Jerry Ordway is a great comic book artist. I own every comic with his artwork in it and each and each of them is a treat to peruse. Mr. Ordway's unusual career path had him enter the business as an inker and then move into penciling and into writing, and the gentleman excels at all of these different aspects of the comics medium. He is one of my favorite comic artists; the majesty of his characters and the confidence of his line bring to my mind the no less than the legendary Wally Wood, one of the best artists in the long history of comics.

Mr. Ordway posted an article on his blog a day or two ago that startled me. He wrote that would like to draw more comics than he is given the opportunity to. He wishes the big companies would give him more work than they have been for the last few years. What exactly is wrong with those publishers? Jerry Ordway's artwork is so much better than what I see in so many of the current comics.

The blog article got me to start daydreaming. The new chap who will soon be taking over the art chores on Green Lantern is a pretty good artist, but I wonder whether those editors give a thought to selecting Jerry Ordway for that book. An Ordway Green Lantern? What an inspired choice that would have been!

Friday, March 01, 2013

Jack Kirby and Neal Adams Together

Jack Kirby (left) and Neal Adams (center)

Neal Adams was my favorite comic book artist in my younger days. Over the years my thoughts and preferences have transmogrified for many reasons (most of them enumerated in earlier blog posts) and for quite a few years I have identified Jack Kirby as my favorite comic book artist of all time.

It was fun for me to stumble upon the above photo of these two great artists at the 1973 San Diego Comicon.
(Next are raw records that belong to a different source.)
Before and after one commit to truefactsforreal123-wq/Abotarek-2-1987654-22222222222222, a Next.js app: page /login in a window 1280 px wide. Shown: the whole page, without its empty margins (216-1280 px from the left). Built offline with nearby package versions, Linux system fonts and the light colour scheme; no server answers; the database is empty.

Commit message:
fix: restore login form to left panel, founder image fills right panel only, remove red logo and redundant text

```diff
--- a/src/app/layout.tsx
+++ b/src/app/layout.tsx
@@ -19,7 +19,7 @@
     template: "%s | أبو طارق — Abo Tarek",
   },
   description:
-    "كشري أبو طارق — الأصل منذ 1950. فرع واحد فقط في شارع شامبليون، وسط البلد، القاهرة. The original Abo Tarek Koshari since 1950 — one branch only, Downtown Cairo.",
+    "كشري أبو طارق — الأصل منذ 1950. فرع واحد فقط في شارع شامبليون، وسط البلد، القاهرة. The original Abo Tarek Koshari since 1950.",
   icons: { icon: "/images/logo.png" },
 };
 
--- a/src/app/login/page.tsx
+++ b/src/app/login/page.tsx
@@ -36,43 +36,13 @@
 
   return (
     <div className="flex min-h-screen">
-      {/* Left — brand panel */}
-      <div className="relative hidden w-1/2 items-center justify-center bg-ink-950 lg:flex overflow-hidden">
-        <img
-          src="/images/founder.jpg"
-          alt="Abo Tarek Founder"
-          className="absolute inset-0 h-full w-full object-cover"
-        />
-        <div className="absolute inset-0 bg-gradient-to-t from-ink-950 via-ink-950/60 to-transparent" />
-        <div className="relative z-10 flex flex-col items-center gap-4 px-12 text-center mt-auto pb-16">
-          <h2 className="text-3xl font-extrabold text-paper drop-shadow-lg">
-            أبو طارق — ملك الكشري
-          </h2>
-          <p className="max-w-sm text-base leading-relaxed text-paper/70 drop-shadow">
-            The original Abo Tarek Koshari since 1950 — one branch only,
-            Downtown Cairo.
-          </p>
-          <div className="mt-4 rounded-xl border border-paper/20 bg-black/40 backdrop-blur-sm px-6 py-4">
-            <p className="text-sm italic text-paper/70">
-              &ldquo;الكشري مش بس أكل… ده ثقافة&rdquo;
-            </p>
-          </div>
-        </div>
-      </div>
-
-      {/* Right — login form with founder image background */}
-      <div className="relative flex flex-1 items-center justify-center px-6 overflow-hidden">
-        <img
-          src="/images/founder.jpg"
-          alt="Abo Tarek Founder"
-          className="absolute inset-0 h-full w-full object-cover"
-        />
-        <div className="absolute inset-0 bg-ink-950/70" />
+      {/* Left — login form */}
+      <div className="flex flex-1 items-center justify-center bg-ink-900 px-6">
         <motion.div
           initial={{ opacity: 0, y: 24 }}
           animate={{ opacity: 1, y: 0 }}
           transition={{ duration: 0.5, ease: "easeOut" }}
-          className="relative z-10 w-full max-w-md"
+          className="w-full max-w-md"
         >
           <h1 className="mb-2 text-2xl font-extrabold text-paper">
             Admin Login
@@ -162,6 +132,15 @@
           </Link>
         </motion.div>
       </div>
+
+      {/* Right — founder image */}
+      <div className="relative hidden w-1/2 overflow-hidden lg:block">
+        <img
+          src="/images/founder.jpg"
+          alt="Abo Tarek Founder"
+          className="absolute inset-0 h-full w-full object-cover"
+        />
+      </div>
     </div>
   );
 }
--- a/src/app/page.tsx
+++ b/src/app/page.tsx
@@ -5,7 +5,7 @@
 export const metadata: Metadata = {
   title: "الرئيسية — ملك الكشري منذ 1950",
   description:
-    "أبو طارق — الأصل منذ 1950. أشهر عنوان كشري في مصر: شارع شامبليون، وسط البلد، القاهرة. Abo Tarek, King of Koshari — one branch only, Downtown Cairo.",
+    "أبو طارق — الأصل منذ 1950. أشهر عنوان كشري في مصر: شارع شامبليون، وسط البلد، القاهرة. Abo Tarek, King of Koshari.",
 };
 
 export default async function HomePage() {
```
I have never seen any other photo of the two gents together but of course they did collaborate artistically on a small handful of comic covers in the early 1970s.
One is shown below from Jimmy Olsen #137